Horror is often thought of as a boys’ club. The slasher genre is dominated by guys like Jason, Freddy, Michael Myers and Leatherface. Women tend to fill the role of victim or heroine, often taking on the part of a villainous side-character, as in Rob Zombie’s House of 1,000 Corpses and The Devil’s Rejects. Far too often, in the realm of horror, women get to be terrorized, but they don’t get to terrify.
Luckily, there are quite a few movies that go against this notion. Films that aren’t afraid to make a woman the antagonist. Sometimes they’re even the protagonists, too. There’s a distinction, of course, between protagonist and hero. Henry in Henry: Portrait of a Serial Killer is the protagonist of that feature, but certainly not the hero.
The problem many foresee with turning female characters into killers is that they mistakenly view it as vilifying the entire gender, when that’s simply not the case. Turning women into killers in horror movies can actually be incredibly satisfying, even as gender representation. It’s fun to switch the idea of “woman = victim” up a bit.
Here are some features that did so very well:
Mary Mason in American Mary
Mary doesn’t start out as a killer—most characters don’t. At the beginning, she’s just a girl trying to pay her way through med school. She’d be more than happy to keep doing back alley body-mod surgeries in a judgment free zone if it weren’t for the situation that turns American Mary into a rape/revenge flick. She’s not evil. She’s just the last person on the planet you want to mess with—as she proves in incredibly brutal ways.
Asami is an incredibly sympathetic character once you get an idea of what’s going on with her. The slow burn of Audition is one of the best things about it because this film gets more and more unsettling with each passing second. This girl goes above and beyond to prove herself as perfect wife material and to set herself up with her ideal guy. The things she does are brutal, but she does them simply because she doesn’t want to be alone.
Julia Cotton in Hellraiser
People tend to forget just how much of a female-driven narrative Hellraiser really is. Both the antagonist and protagonist of the story are women. Kirsty is a very realistic, resourceful heroine and Julia comes into her own as a great villain. In the original, the Cenobites are just a Greek Chorus–it’s Julia who’s driving the plot forward, killing men to feed to her newly resurrected lover. And Clare Higgins gives a great, dark, layered performance in both this and its sequel.
Marie in High Tension
Spoiler alert, first of all, although the movie is thirteen years old at this point. Marie is a great killer in this terrific throwback to ‘70s grindhouse flicks that also happened to pave the way forward for the New French Extremity movement. Many people hate the twist because it’s seen to be impossible, but that’s entirely missing the point.
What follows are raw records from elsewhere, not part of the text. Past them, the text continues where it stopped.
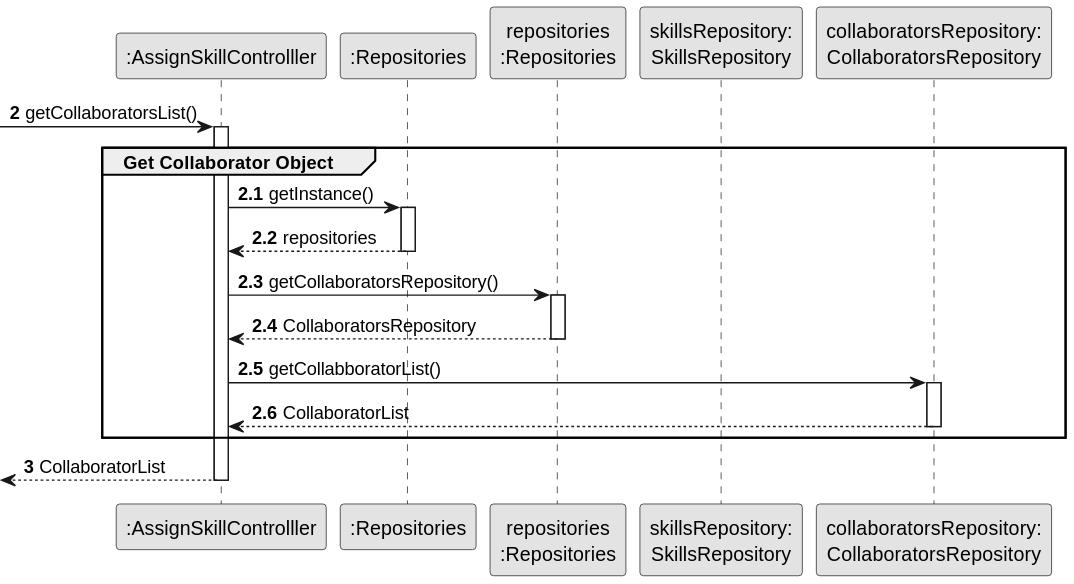
The PlantUML diagram docs/sprintA&B/us004/03.design/svg/us004-sequence-diagram-partial-get-collaborator-list.svg in daniel41silva05/ISEP_2023_2024_LAPR2, before a commit.
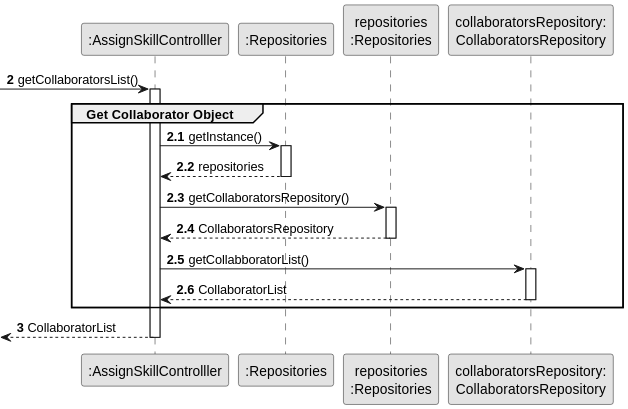
After the change.

Commit message:
US004 update (SDP get collaborator list)

Diff of the diagram source:
```diff
@@ -6,7 +6,6 @@
 participant ":AssignSkillControlller" as CTRL
 participant ":Repositories" as REP
 participant "repositories\n:Repositories" as REPS
-participant "skillsRepository:\nSkillsRepository" as skillsRepository
 participant "collaboratorsRepository:\nCollaboratorsRepository" as collaboratorsRepository
 autonumber 2
  -> CTRL : getCollaboratorsList()
```
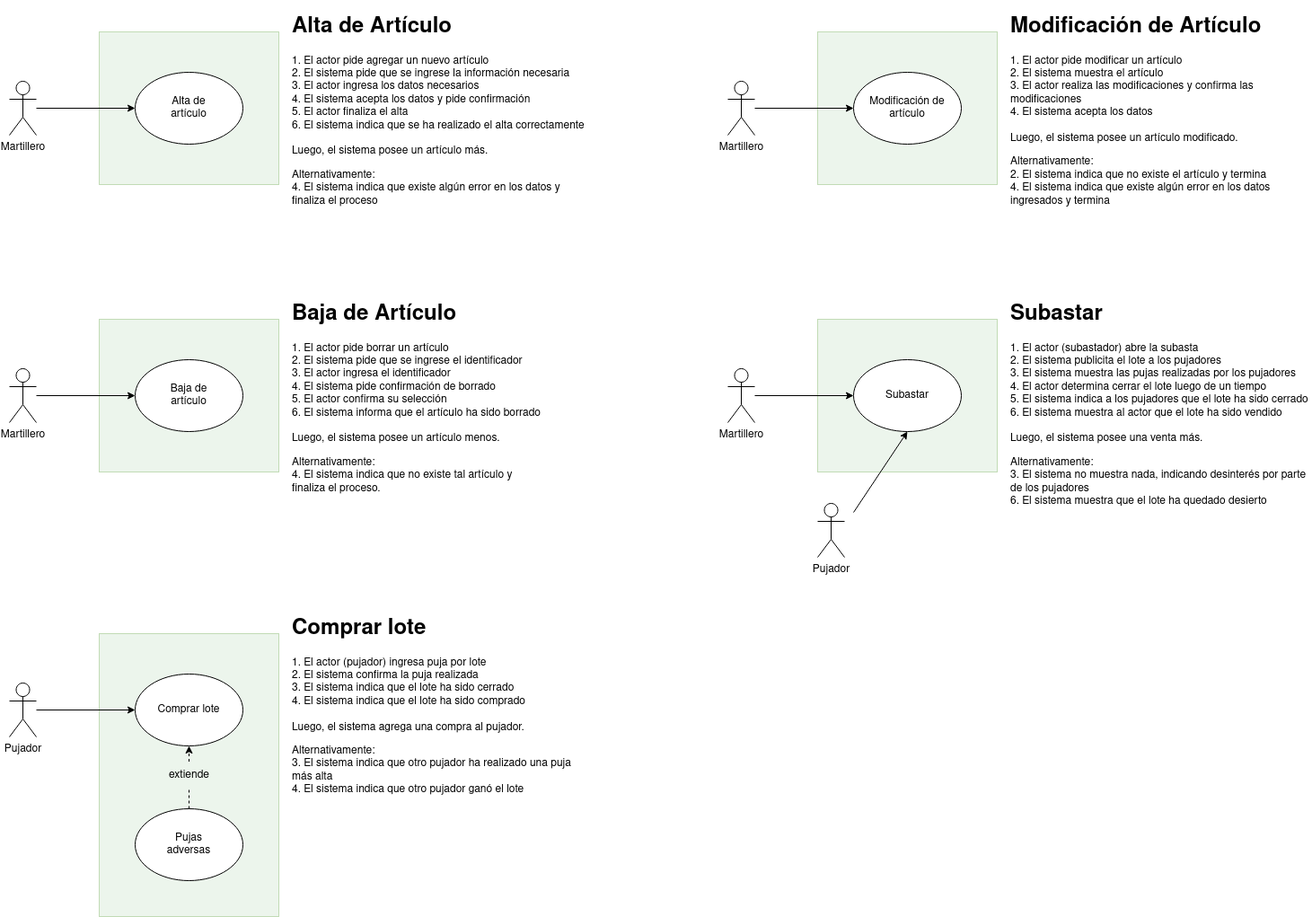
This is Documentacion/casos-de-uso.png from rpgrca/proyecto-ispc-fullstack, a draw.io export, as it was before one commit. Source tidied: cells renumbered, new cells last; positions are measured from the earlier drawing's top-left corner, leaving out a move shared by most shapes.
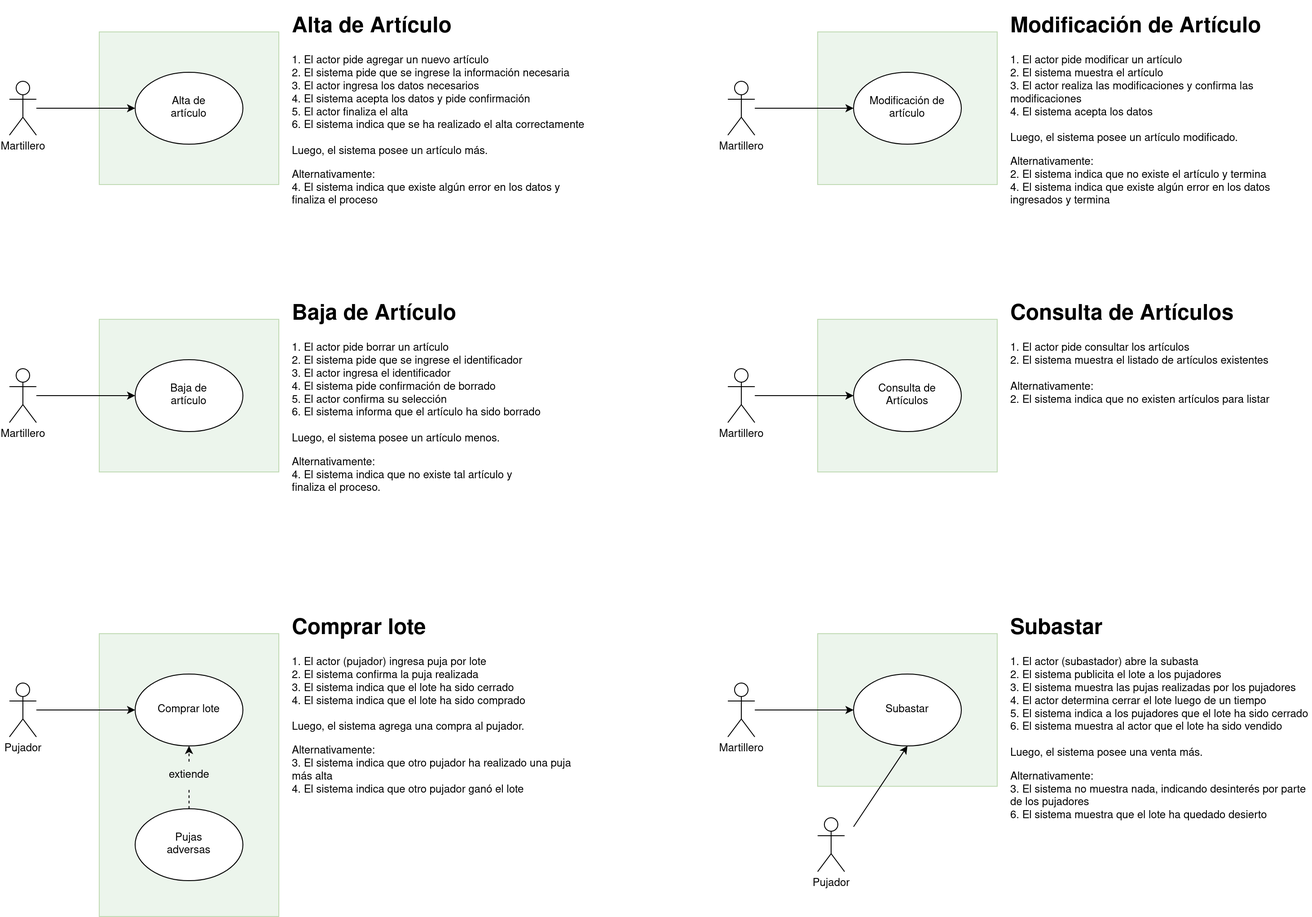
The same file after the commit.

Commit message:
actualizacion de documentacion, agregado de diagramas como imagen

What changed in the source:
```diff
@@ -9,7 +9,7 @@
       <mxGeometry x="900" y="25" width="200" height="170" as="geometry" />
     </mxCell>
     <mxCell id="4" style="rounded=0;whiteSpace=wrap;html=1;fillColor=#d5e8d4;strokeColor=#82b366;opacity=45;" parent="1" vertex="1">
-      <mxGeometry x="900" y="345" width="200" height="170" as="geometry" />
+      <mxGeometry x="900" y="695" width="200" height="170" as="geometry" />
     </mxCell>
     <mxCell id="5" style="rounded=0;whiteSpace=wrap;html=1;fillColor=#d5e8d4;strokeColor=#82b366;opacity=45;" parent="1" vertex="1">
       <mxGeometry x="100" y="25" width="200" height="170" as="geometry" />
@@ -57,20 +57,20 @@
       <mxGeometry relative="1" as="geometry" />
     </mxCell>
     <mxCell id="20" value="Martillero" style="shape=umlActor;verticalLabelPosition=bottom;verticalAlign=top;html=1;outlineConnect=0;" parent="1" vertex="1">
-      <mxGeometry x="800" y="400" width="30" height="60" as="geometry" />
+      <mxGeometry x="800" y="750" width="30" height="60" as="geometry" />
     </mxCell>
     <mxCell id="21" value="Subastar" style="ellipse;whiteSpace=wrap;html=1;" parent="1" vertex="1">
-      <mxGeometry x="940" y="390" width="120" height="80" as="geometry" />
+      <mxGeometry x="940" y="740" width="120" height="80" as="geometry" />
     </mxCell>
     <mxCell id="22" value="&lt;h1&gt;Subastar&lt;br&gt;&lt;/h1&gt;&lt;p&gt;1. El actor (subastador) abre la subasta&lt;br&gt;2. El sistema publicita el lote a los pujadores&lt;br&gt;3. El sistema muestra las pujas realizadas por los pujadores&lt;br&gt;4. El actor determina cerrar el lote luego de un tiempo&lt;br&gt;5. El sistema indica a los pujadores que el lote ha sido cerrado&lt;br&gt;6. El sistema muestra al actor que el lote ha sido vendido&lt;br&gt;&lt;br&gt;Luego, el sistema posee una venta más.&lt;/p&gt;&lt;p&gt;Alternativamente:&lt;br&gt;3. El sistema no muestra nada, indicando desinterés por parte de los pujadores&lt;br&gt;6. El sistema muestra que el lote ha quedado desierto&lt;br&gt;&lt;/p&gt;" style="text;html=1;strokeColor=none;fillColor=none;spacing=5;spacingTop=-20;whiteSpace=wrap;overflow=hidden;rounded=0;" parent="1" vertex="1">
-      <mxGeometry x="1110" y="320" width="340" height="240" as="geometry" />
+      <mxGeometry x="1110" y="670" width="340" height="240" as="geometry" />
     </mxCell>
     <mxCell id="23" value="Pujador" style="shape=umlActor;verticalLabelPosition=bottom;verticalAlign=top;html=1;" parent="1" vertex="1">
-      <mxGeometry x="900" y="550" width="30" height="60" as="geometry" />
+      <mxGeometry x="900" y="900" width="30" height="60" as="geometry" />
     </mxCell>
     <mxCell id="24" style="rounded=0;jettySize=auto;html=1;entryX=0.5;entryY=1;entryDx=0;entryDy=0;" parent="1" edge="1" target="21">
       <mxGeometry relative="1" as="geometry">
-        <mxPoint x="940" y="560" as="sourcePoint" />
+        <mxPoint x="940" y="910" as="sourcePoint" />
       </mxGeometry>
     </mxCell>
     <mxCell id="25" style="edgeStyle=orthogonalEdgeStyle;rounded=0;jettySize=auto;html=1;" parent="1" edge="1" source="26" target="27">
@@ -97,5 +97,20 @@
     <mxCell id="32" style="rounded=0;jettySize=auto;html=1;entryX=0.5;entryY=1;entryDx=0;entryDy=0;exitX=0.5;exitY=0;exitDx=0;exitDy=0;dashed=1;endArrow=none;" parent="1" edge="1" source="29" target="31">
       <mxGeometry relative="1" as="geometry" />
     </mxCell>
+    <mxCell id="33" style="rounded=0;whiteSpace=wrap;html=1;fillColor=#d5e8d4;strokeColor=#82b366;opacity=45;" parent="1" vertex="1">
+      <mxGeometry x="900" y="345" width="200" height="170" as="geometry" />
+    </mxCell>
+    <mxCell id="34" style="edgeStyle=orthogonalEdgeStyle;rounded=0;jettySize=auto;html=1;" parent="1" edge="1" source="35" target="36">
+      <mxGeometry relative="1" as="geometry" />
+    </mxCell>
+    <mxCell id="35" value="Martillero" style="shape=umlActor;verticalLabelPosition=bottom;verticalAlign=top;html=1;outlineConnect=0;" parent="1" vertex="1">
+      <mxGeometry x="800" y="400" width="30" height="60" as="geometry" />
+    </mxCell>
+    <mxCell id="36" value="&lt;div&gt;Consulta de&lt;/div&gt;&lt;div&gt;Artículos&lt;br&gt;&lt;/div&gt;" style="ellipse;whiteSpace=wrap;html=1;" parent="1" vertex="1">
+      <mxGeometry x="940" y="390" width="120" height="80" as="geometry" />
+    </mxCell>
+    <mxCell id="37" value="&lt;h1&gt;Consulta de Artículos&lt;br&gt;&lt;/h1&gt;&lt;p&gt;1. El actor pide consultar los artículos&lt;br&gt;2. El sistema muestra el listado de artículos existentes&lt;br&gt;&lt;br&gt;Alternativamente:&lt;br&gt;2. El sistema indica que no existen artículos para listar&lt;br&gt;&lt;/p&gt;" style="text;html=1;strokeColor=none;fillColor=none;spacing=5;spacingTop=-20;whiteSpace=wrap;overflow=hidden;rounded=0;" parent="1" vertex="1">
+      <mxGeometry x="1110" y="320" width="340" height="220" as="geometry" />
+    </mxCell>
   </root>
 </mxGraphModel>
```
Marie is our unreliable narrator, we’re seeing the movie the way she remembers it, which is even spelled out for us with a framing device at the beginning and end.
Jennifer Hills in I Spit On Your Grave
Jennifer is a killer, yes, but there’s never a moment when she’s not the hero of the story. She’s inverting the formula of a slasher, in many ways, by picking off men one by one. She gets them alone and dispatches them in increasingly brutal ways. And it all feels deserved after she’s subjected to one of the most violent, disturbing rape scenes in the history of cinema.
Mrs. Voorhees in Friday the 13th
That’s right. Not that anyone should necessarily need the reminder, but the movie that kicked off the early ’80s wave of slashers also happened to feature a woman as the killer. And what a terrific villain she is. Betsy Palmer comes into this film very late in the game, but she steals the show the moment she walks on-screen. She’s so enraged, so unhinged. Mrs. Voorhees—named Pamela in the later sequels—proves that you really can’t trust anyone, not even the sweet old lady next door.
Angela Baker in Sleepaway Camp
I know, I know. It’s a tricky one, but you know what? There’s not a single moment of this franchise where Angela doesn’t identify herself as female. Not a moment where she doesn’t go by “she.” So she counts. And she’s one of the best, for sure. It’s so cool to have this slasher where a little girl who’s relentlessly picked on is also picking off her fellow campers. It’s such a weird, fun, sleazy little movie.
Annie Wilkes in Misery
Annie is one of the all-time best horror movie villains (Kathy Bates’ Oscar is enough to prove that, if there was ever any doubt). Yes, she only kills one person in the actual film itself, but one of the scariest things about it is the discovery that Annie had actually killed a lot of people before she dragged Paul Sheldon out of that car wreck. She’s not just a crazed fan. She’s essentially a serial killer who happens to be his number one fan, and that’s the scariest situation an artist can find themselves in.